Your objective> Report how many lines in the records below hold the word "targetPoint". Add nothing to the number.

Task inputs>
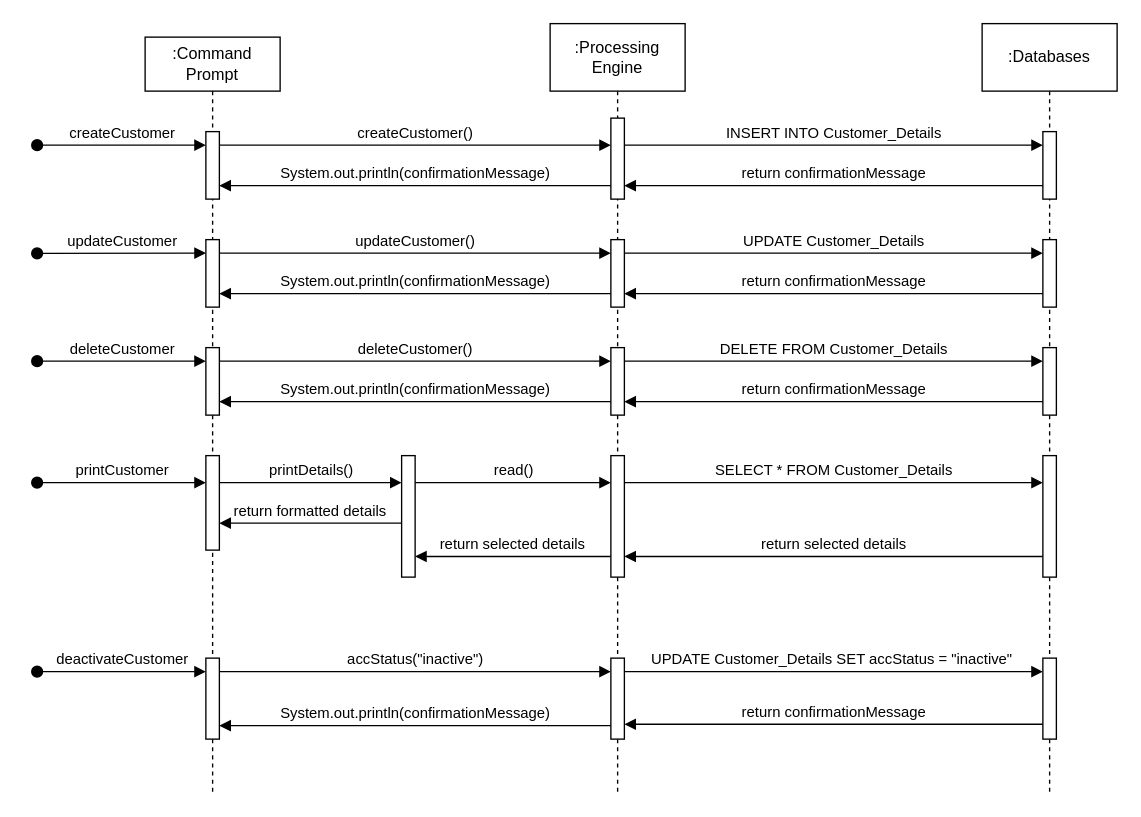
NataliaPalej/Newsagent-Project keeps this draw.io diagram as page "Driver" (4 of 7) of Architecture/sequence_diagram.drawio. Above is the earlier version. Source tidied: cells renumbered, new cells numbered last; positions are measured from the earlier drawing's top-left corner, leaving out a move shared by most shapes. Both pictures are drawn from the tidied source at 135%, with x=0, y=0 at pixel (36, 23).
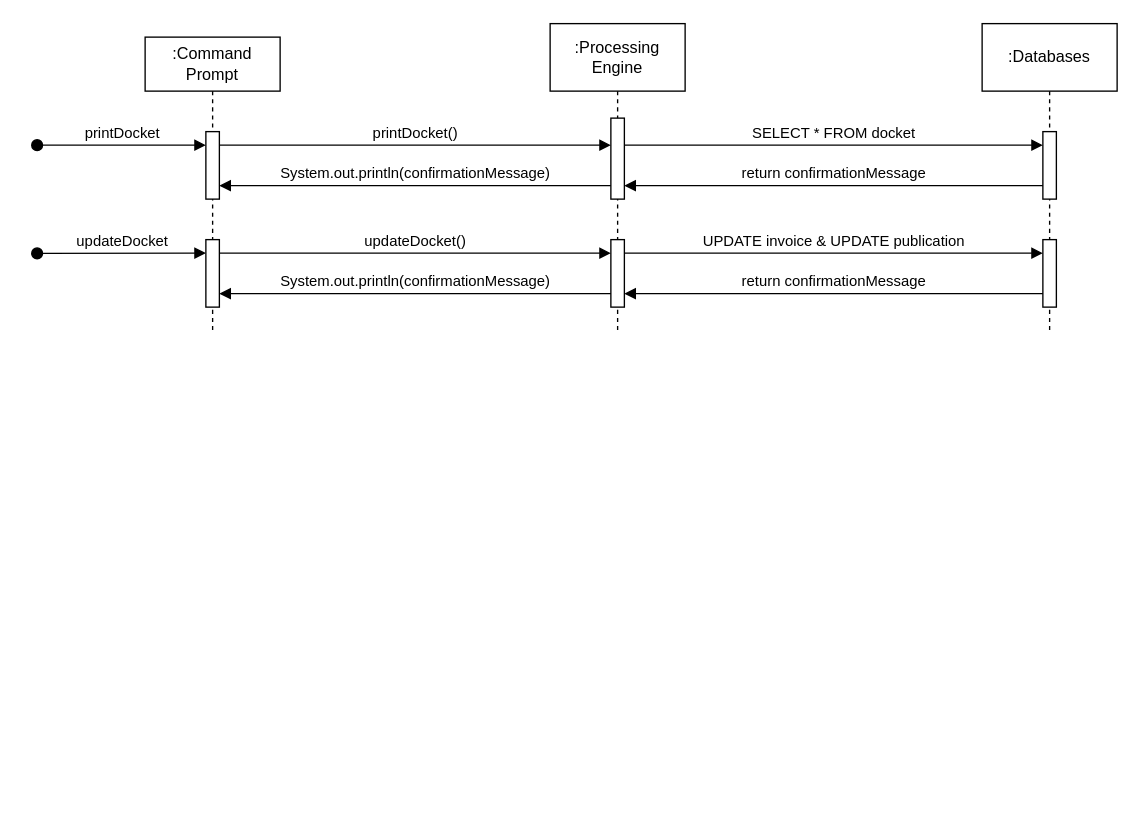
The same page after the edit.

Unchanged cells that the change refers to:
```xml
<mxCell id="3" style="html=1;points=[];perimeter=orthogonalPerimeter;outlineConnect=0;targetShapes=umlLifeline;portConstraint=eastwest;newEdgeStyle={&quot;edgeStyle&quot;:&quot;elbowEdgeStyle&quot;,&quot;elbow&quot;:&quot;vertical&quot;,&quot;curved&quot;:0,&quot;rounded&quot;:0};" parent="2" vertex="1">
  <mxGeometry x="45" y="70" width="10" height="50" as="geometry" />
</mxCell>
<mxCell id="5" style="html=1;points=[];perimeter=orthogonalPerimeter;outlineConnect=0;targetShapes=umlLifeline;portConstraint=eastwest;newEdgeStyle={&quot;edgeStyle&quot;:&quot;elbowEdgeStyle&quot;,&quot;elbow&quot;:&quot;vertical&quot;,&quot;curved&quot;:0,&quot;rounded&quot;:0};" parent="2" vertex="1">
  <mxGeometry x="45" y="150" width="10" height="50" as="geometry" />
</mxCell>
<mxCell id="10" style="html=1;points=[];perimeter=orthogonalPerimeter;outlineConnect=0;targetShapes=umlLifeline;portConstraint=eastwest;newEdgeStyle={&quot;edgeStyle&quot;:&quot;elbowEdgeStyle&quot;,&quot;elbow&quot;:&quot;vertical&quot;,&quot;curved&quot;:0,&quot;rounded&quot;:0};" parent="9" vertex="1">
  <mxGeometry x="45" y="70" width="10" height="60" as="geometry" />
</mxCell>
<mxCell id="11" style="html=1;points=[];perimeter=orthogonalPerimeter;outlineConnect=0;targetShapes=umlLifeline;portConstraint=eastwest;newEdgeStyle={&quot;edgeStyle&quot;:&quot;elbowEdgeStyle&quot;,&quot;elbow&quot;:&quot;vertical&quot;,&quot;curved&quot;:0,&quot;rounded&quot;:0};" parent="9" vertex="1">
  <mxGeometry x="45" y="160" width="10" height="50" as="geometry" />
</mxCell>
<mxCell id="17" style="html=1;points=[];perimeter=orthogonalPerimeter;outlineConnect=0;targetShapes=umlLifeline;portConstraint=eastwest;newEdgeStyle={&quot;edgeStyle&quot;:&quot;elbowEdgeStyle&quot;,&quot;elbow&quot;:&quot;vertical&quot;,&quot;curved&quot;:0,&quot;rounded&quot;:0};" parent="16" vertex="1">
  <mxGeometry x="45" y="80" width="10" height="50" as="geometry" />
</mxCell>
<mxCell id="18" style="html=1;points=[];perimeter=orthogonalPerimeter;outlineConnect=0;targetShapes=umlLifeline;portConstraint=eastwest;newEdgeStyle={&quot;edgeStyle&quot;:&quot;elbowEdgeStyle&quot;,&quot;elbow&quot;:&quot;vertical&quot;,&quot;curved&quot;:0,&quot;rounded&quot;:0};" parent="16" vertex="1">
  <mxGeometry x="45" y="160" width="10" height="50" as="geometry" />
</mxCell>
```

Diff of the diagram source:
```diff
@@
     <mxCell id="2" value=":Command Prompt" style="shape=umlLifeline;perimeter=lifelinePerimeter;whiteSpace=wrap;html=1;newEdgeStyle={&quot;edgeStyle&quot;:&quot;elbowEdgeStyle&quot;,&quot;elbow&quot;:&quot;vertical&quot;,&quot;curved&quot;:0,&quot;rounded&quot;:0};" parent="1" vertex="1">
-      <mxGeometry x="80" y="10" width="100" height="560" as="geometry" />
+      <mxGeometry x="80" y="10" width="100" height="220" as="geometry" />
     </mxCell>
@@
-    <mxCell id="4" value="createCustomer" style="html=1;verticalAlign=bottom;startArrow=oval;endArrow=block;startSize=8;edgeStyle=elbowEdgeStyle;elbow=vertical;curved=0;rounded=0;" parent="2" edge="1">
+    <mxCell id="4" value="printDocket" style="html=1;verticalAlign=bottom;startArrow=oval;endArrow=block;startSize=8;edgeStyle=elbowEdgeStyle;elbow=vertical;curved=0;rounded=0;" parent="2" edge="1">
       <mxGeometry relative="1" as="geometry">
         <mxPoint x="-80" y="80" as="sourcePoint" />
         <mxPoint x="45" y="80" as="targetPoint" />
       </mxGeometry>
     </mxCell>
@@
-    <mxCell id="6" style="html=1;points=[];perimeter=orthogonalPerimeter;outlineConnect=0;targetShapes=umlLifeline;portConstraint=eastwest;newEdgeStyle={&quot;edgeStyle&quot;:&quot;elbowEdgeStyle&quot;,&quot;elbow&quot;:&quot;vertical&quot;,&quot;curved&quot;:0,&quot;rounded&quot;:0};" parent="2" vertex="1">
-      <mxGeometry x="45" y="230" width="10" height="50" as="geometry" />
-    </mxCell>
-    <mxCell id="7" style="html=1;points=[];perimeter=orthogonalPerimeter;outlineConnect=0;targetShapes=umlLifeline;portConstraint=eastwest;newEdgeStyle={&quot;edgeStyle&quot;:&quot;elbowEdgeStyle&quot;,&quot;elbow&quot;:&quot;vertical&quot;,&quot;curved&quot;:0,&quot;rounded&quot;:0};" parent="2" vertex="1">
-      <mxGeometry x="45" y="310" width="10" height="70" as="geometry" />
-    </mxCell>
-    <mxCell id="8" style="html=1;points=[];perimeter=orthogonalPerimeter;outlineConnect=0;targetShapes=umlLifeline;portConstraint=eastwest;newEdgeStyle={&quot;edgeStyle&quot;:&quot;elbowEdgeStyle&quot;,&quot;elbow&quot;:&quot;vertical&quot;,&quot;curved&quot;:0,&quot;rounded&quot;:0};" parent="2" vertex="1">
-      <mxGeometry x="45" y="460" width="10" height="60" as="geometry" />
-    </mxCell>
     <mxCell id="9" value=":Processing Engine" style="shape=umlLifeline;perimeter=lifelinePerimeter;whiteSpace=wrap;html=1;newEdgeStyle={&quot;edgeStyle&quot;:&quot;elbowEdgeStyle&quot;,&quot;elbow&quot;:&quot;vertical&quot;,&quot;curved&quot;:0,&quot;rounded&quot;:0};size=50;" parent="1" vertex="1">
-      <mxGeometry x="380" width="100" height="570" as="geometry" />
+      <mxGeometry x="380" width="100" height="230" as="geometry" />
     </mxCell>
@@
-    <mxCell id="12" style="html=1;points=[];perimeter=orthogonalPerimeter;outlineConnect=0;targetShapes=umlLifeline;portConstraint=eastwest;newEdgeStyle={&quot;edgeStyle&quot;:&quot;elbowEdgeStyle&quot;,&quot;elbow&quot;:&quot;vertical&quot;,&quot;curved&quot;:0,&quot;rounded&quot;:0};" parent="9" vertex="1">
-      <mxGeometry x="45" y="240" width="10" height="50" as="geometry" />
-    </mxCell>
-    <mxCell id="13" style="html=1;points=[];perimeter=orthogonalPerimeter;outlineConnect=0;targetShapes=umlLifeline;portConstraint=eastwest;newEdgeStyle={&quot;edgeStyle&quot;:&quot;elbowEdgeStyle&quot;,&quot;elbow&quot;:&quot;vertical&quot;,&quot;curved&quot;:0,&quot;rounded&quot;:0};" parent="9" vertex="1">
-      <mxGeometry x="45" y="320" width="10" height="90" as="geometry" />
-    </mxCell>
-    <mxCell id="14" style="html=1;points=[];perimeter=orthogonalPerimeter;outlineConnect=0;targetShapes=umlLifeline;portConstraint=eastwest;newEdgeStyle={&quot;edgeStyle&quot;:&quot;elbowEdgeStyle&quot;,&quot;elbow&quot;:&quot;vertical&quot;,&quot;curved&quot;:0,&quot;rounded&quot;:0};" parent="9" vertex="1">
-      <mxGeometry x="45" y="470" width="10" height="60" as="geometry" />
-    </mxCell>
-    <mxCell id="15" value="createCustomer()" style="html=1;verticalAlign=bottom;endArrow=block;edgeStyle=elbowEdgeStyle;elbow=vertical;curved=0;rounded=0;" parent="1" edge="1" source="3" target="10">
+    <mxCell id="15" value="printDocket()" style="html=1;verticalAlign=bottom;endArrow=block;edgeStyle=elbowEdgeStyle;elbow=vertical;curved=0;rounded=0;" parent="1" edge="1" source="3" target="10">
       <mxGeometry relative="1" as="geometry">
         <Array as="points">
           <mxPoint x="220" y="90" />
         </Array>
       </mxGeometry>
     </mxCell>
     <mxCell id="16" value=":Databases" style="shape=umlLifeline;perimeter=lifelinePerimeter;whiteSpace=wrap;html=1;newEdgeStyle={&quot;edgeStyle&quot;:&quot;elbowEdgeStyle&quot;,&quot;elbow&quot;:&quot;vertical&quot;,&quot;curved&quot;:0,&quot;rounded&quot;:0};size=50;" parent="1" vertex="1">
-      <mxGeometry x="700" width="100" height="570" as="geometry" />
+      <mxGeometry x="700" width="100" height="230" as="geometry" />
     </mxCell>
@@
-    <mxCell id="19" style="html=1;points=[];perimeter=orthogonalPerimeter;outlineConnect=0;targetShapes=umlLifeline;portConstraint=eastwest;newEdgeStyle={&quot;edgeStyle&quot;:&quot;elbowEdgeStyle&quot;,&quot;elbow&quot;:&quot;vertical&quot;,&quot;curved&quot;:0,&quot;rounded&quot;:0};" parent="16" vertex="1">
-      <mxGeometry x="45" y="240" width="10" height="50" as="geometry" />
-    </mxCell>
-    <mxCell id="20" style="html=1;points=[];perimeter=orthogonalPerimeter;outlineConnect=0;targetShapes=umlLifeline;portConstraint=eastwest;newEdgeStyle={&quot;edgeStyle&quot;:&quot;elbowEdgeStyle&quot;,&quot;elbow&quot;:&quot;vertical&quot;,&quot;curved&quot;:0,&quot;rounded&quot;:0};" parent="16" vertex="1">
-      <mxGeometry x="45" y="320" width="10" height="90" as="geometry" />
-    </mxCell>
-    <mxCell id="21" style="html=1;points=[];perimeter=orthogonalPerimeter;outlineConnect=0;targetShapes=umlLifeline;portConstraint=eastwest;newEdgeStyle={&quot;edgeStyle&quot;:&quot;elbowEdgeStyle&quot;,&quot;elbow&quot;:&quot;vertical&quot;,&quot;curved&quot;:0,&quot;rounded&quot;:0};" parent="16" vertex="1">
-      <mxGeometry x="45" y="470" width="10" height="60" as="geometry" />
-    </mxCell>
-    <mxCell id="22" value="INSERT INTO Customer_Details" style="html=1;verticalAlign=bottom;endArrow=block;edgeStyle=elbowEdgeStyle;elbow=vertical;curved=0;rounded=0;" parent="1" edge="1" source="10" target="17">
+    <mxCell id="22" value="SELECT * FROM docket" style="html=1;verticalAlign=bottom;endArrow=block;edgeStyle=elbowEdgeStyle;elbow=vertical;curved=0;rounded=0;" parent="1" edge="1" source="10" target="17">
       <mxGeometry relative="1" as="geometry">
         <Array as="points">
           <mxPoint x="500" y="90" />
         </Array>
       </mxGeometry>
     </mxCell>
-    <mxCell id="23" value="updateCustomer" style="html=1;verticalAlign=bottom;startArrow=oval;endArrow=block;startSize=8;edgeStyle=elbowEdgeStyle;elbow=vertical;curved=0;rounded=0;" parent="1" edge="1">
+    <mxCell id="23" value="updateDocket" style="html=1;verticalAlign=bottom;startArrow=oval;endArrow=block;startSize=8;edgeStyle=elbowEdgeStyle;elbow=vertical;curved=0;rounded=0;" parent="1" edge="1">
       <mxGeometry relative="1" as="geometry">
         <mxPoint y="170.2" as="sourcePoint" />
         <mxPoint x="125" y="170.2" as="targetPoint" />
       </mxGeometry>
     </mxCell>
-    <mxCell id="24" value="updateCustomer()" style="html=1;verticalAlign=bottom;endArrow=block;edgeStyle=elbowEdgeStyle;elbow=vertical;curved=0;rounded=0;" parent="1" edge="1" source="5" target="11">
+    <mxCell id="24" value="updateDocket()" style="html=1;verticalAlign=bottom;endArrow=block;edgeStyle=elbowEdgeStyle;elbow=vertical;curved=0;rounded=0;" parent="1" edge="1" source="5" target="11">
       <mxGeometry relative="1" as="geometry">
         <Array as="points">
           <mxPoint x="225" y="170" />
         </Array>
       </mxGeometry>
     </mxCell>
-    <mxCell id="25" value="UPDATE Customer_Details" style="html=1;verticalAlign=bottom;endArrow=block;edgeStyle=elbowEdgeStyle;elbow=vertical;curved=0;rounded=0;" parent="1" edge="1" source="11" target="18">
+    <mxCell id="25" value="UPDATE invoice &amp;amp; UPDATE publication" style="html=1;verticalAlign=bottom;endArrow=block;edgeStyle=elbowEdgeStyle;elbow=vertical;curved=0;rounded=0;" parent="1" edge="1" source="11" target="18">
       <mxGeometry relative="1" as="geometry">
         <Array as="points">
           <mxPoint x="500" y="170" />
         </Array>
       </mxGeometry>
     </mxCell>
-    <mxCell id="26" value="deleteCustomer" style="html=1;verticalAlign=bottom;startArrow=oval;endArrow=block;startSize=8;edgeStyle=elbowEdgeStyle;elbow=vertical;curved=0;rounded=0;" parent="1" edge="1">
-      <mxGeometry relative="1" as="geometry">
-        <mxPoint y="250" as="sourcePoint" />
-        <mxPoint x="125" y="250" as="targetPoint" />
-      </mxGeometry>
-    </mxCell>
-    <mxCell id="27" value="deleteCustomer()" style="html=1;verticalAlign=bottom;endArrow=block;edgeStyle=elbowEdgeStyle;elbow=vertical;curved=0;rounded=0;" parent="1" edge="1" source="6" target="12">
-      <mxGeometry relative="1" as="geometry">
-        <Array as="points">
-          <mxPoint x="230" y="250" />
-        </Array>
-      </mxGeometry>
-    </mxCell>
-    <mxCell id="28" value="DELETE FROM Customer_Details" style="html=1;verticalAlign=bottom;endArrow=block;edgeStyle=elbowEdgeStyle;elbow=vertical;curved=0;rounded=0;" parent="1" edge="1" source="12" target="19">
-      <mxGeometry relative="1" as="geometry">
-        <Array as="points">
-          <mxPoint x="460" y="250" />
-        </Array>
-      </mxGeometry>
-    </mxCell>
-    <mxCell id="29" value="printCustomer" style="html=1;verticalAlign=bottom;startArrow=oval;endArrow=block;startSize=8;edgeStyle=elbowEdgeStyle;elbow=vertical;curved=0;rounded=0;" parent="1" edge="1">
-      <mxGeometry relative="1" as="geometry">
-        <mxPoint y="340" as="sourcePoint" />
-        <mxPoint x="125" y="340" as="targetPoint" />
-      </mxGeometry>
-    </mxCell>
-    <mxCell id="30" value="SELECT * FROM Customer_Details" style="html=1;verticalAlign=bottom;endArrow=block;edgeStyle=elbowEdgeStyle;elbow=vertical;curved=0;rounded=0;" parent="1" edge="1" source="13" target="20">
-      <mxGeometry relative="1" as="geometry">
-        <Array as="points">
-          <mxPoint x="550" y="340" />
-        </Array>
-      </mxGeometry>
-    </mxCell>
-    <mxCell id="31" style="html=1;points=[];perimeter=orthogonalPerimeter;outlineConnect=0;targetShapes=umlLifeline;portConstraint=eastwest;newEdgeStyle={&quot;edgeStyle&quot;:&quot;elbowEdgeStyle&quot;,&quot;elbow&quot;:&quot;vertical&quot;,&quot;curved&quot;:0,&quot;rounded&quot;:0};" parent="1" vertex="1">
-      <mxGeometry x="270" y="320" width="10" height="90" as="geometry" />
-    </mxCell>
-    <mxCell id="32" value="printDetails()" style="html=1;verticalAlign=bottom;endArrow=block;edgeStyle=elbowEdgeStyle;elbow=vertical;curved=0;rounded=0;" parent="1" edge="1" source="7" target="31">
-      <mxGeometry relative="1" as="geometry">
-        <Array as="points">
-          <mxPoint x="190" y="340" />
-        </Array>
-      </mxGeometry>
-    </mxCell>
-    <mxCell id="33" value="read()" style="html=1;verticalAlign=bottom;endArrow=block;edgeStyle=elbowEdgeStyle;elbow=vertical;curved=0;rounded=0;" parent="1" edge="1" source="31" target="13">
-      <mxGeometry relative="1" as="geometry">
-        <Array as="points">
-          <mxPoint x="330" y="340" />
-        </Array>
-      </mxGeometry>
-    </mxCell>
-    <mxCell id="34" value="return selected details" style="html=1;verticalAlign=bottom;endArrow=block;edgeStyle=elbowEdgeStyle;elbow=vertical;curved=0;rounded=0;" parent="1" edge="1">
-      <mxGeometry relative="1" as="geometry">
-        <mxPoint x="745" y="394.7" as="sourcePoint" />
-        <mxPoint x="435" y="394.7" as="targetPoint" />
-        <Array as="points">
-          <mxPoint x="560.2" y="394.7" />
-        </Array>
-      </mxGeometry>
-    </mxCell>
-    <mxCell id="35" value="return selected details" style="html=1;verticalAlign=bottom;endArrow=block;edgeStyle=elbowEdgeStyle;elbow=vertical;curved=0;rounded=0;" parent="1" edge="1">
-      <mxGeometry relative="1" as="geometry">
-        <mxPoint x="425" y="394.7" as="sourcePoint" />
-        <mxPoint x="280" y="394.7" as="targetPoint" />
-        <Array as="points">
-          <mxPoint x="345.2" y="394.7" />
-        </Array>
-      </mxGeometry>
-    </mxCell>
-    <mxCell id="36" value="return formatted details" style="html=1;verticalAlign=bottom;endArrow=block;edgeStyle=elbowEdgeStyle;elbow=vertical;curved=0;rounded=0;" parent="1" edge="1" target="7">
-      <mxGeometry relative="1" as="geometry">
-        <mxPoint x="270" y="370" as="sourcePoint" />
-        <Array as="points">
-          <mxPoint x="190.2" y="370" />
-        </Array>
-      </mxGeometry>
-    </mxCell>
-    <mxCell id="37" value="deactivateCustomer" style="html=1;verticalAlign=bottom;startArrow=oval;endArrow=block;startSize=8;edgeStyle=elbowEdgeStyle;elbow=vertical;curved=0;rounded=0;" parent="1" edge="1">
-      <mxGeometry relative="1" as="geometry">
-        <mxPoint y="480" as="sourcePoint" />
-        <mxPoint x="125" y="480" as="targetPoint" />
-      </mxGeometry>
-    </mxCell>
-    <mxCell id="38" value="accStatus(&quot;inactive&quot;)" style="html=1;verticalAlign=bottom;endArrow=block;edgeStyle=elbowEdgeStyle;elbow=vertical;curved=0;rounded=0;" parent="1" edge="1" source="8" target="14">
-      <mxGeometry relative="1" as="geometry">
-        <Array as="points">
-          <mxPoint x="190" y="480" />
-        </Array>
-      </mxGeometry>
-    </mxCell>
@@
-    <mxCell id="40" value="return confirmationMessage" style="html=1;verticalAlign=bottom;endArrow=block;edgeStyle=elbowEdgeStyle;elbow=vertical;curved=0;rounded=0;" parent="1" edge="1" source="19" target="12">
-      <mxGeometry relative="1" as="geometry">
-        <Array as="points">
-          <mxPoint x="555.2" y="280" />
-        </Array>
-      </mxGeometry>
-    </mxCell>
@@
-    <mxCell id="43" value="System.out.println(confirmationMessage)" style="html=1;verticalAlign=bottom;endArrow=block;edgeStyle=elbowEdgeStyle;elbow=vertical;curved=0;rounded=0;" parent="1" edge="1" source="12" target="6">
-      <mxGeometry relative="1" as="geometry">
-        <Array as="points">
-          <mxPoint x="170.2" y="280" />
-        </Array>
-      </mxGeometry>
-    </mxCell>
-    <mxCell id="44" value="UPDATE Customer_Details SET accStatus = &quot;inactive&quot;&amp;nbsp;" style="html=1;verticalAlign=bottom;endArrow=block;edgeStyle=elbowEdgeStyle;elbow=vertical;curved=0;rounded=0;" parent="1" edge="1" source="14" target="21">
-      <mxGeometry relative="1" as="geometry">
-        <Array as="points">
-          <mxPoint x="505" y="480" />
-        </Array>
-      </mxGeometry>
-    </mxCell>
@@
-    <mxCell id="46" value="return confirmationMessage" style="html=1;verticalAlign=bottom;endArrow=block;edgeStyle=elbowEdgeStyle;elbow=vertical;curved=0;rounded=0;" parent="1" edge="1" source="21" target="14">
-      <mxGeometry relative="1" as="geometry">
-        <Array as="points">
-          <mxPoint x="550.2" y="519" />
-        </Array>
-      </mxGeometry>
-    </mxCell>
-    <mxCell id="47" value="System.out.println(confirmationMessage)" style="html=1;verticalAlign=bottom;endArrow=block;edgeStyle=elbowEdgeStyle;elbow=vertical;curved=0;rounded=0;" parent="1" edge="1" source="14" target="8">
-      <mxGeometry relative="1" as="geometry">
-        <Array as="points">
-          <mxPoint x="175.2" y="520" />
-        </Array>
-      </mxGeometry>
-    </mxCell>
```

Result for this exercise> 7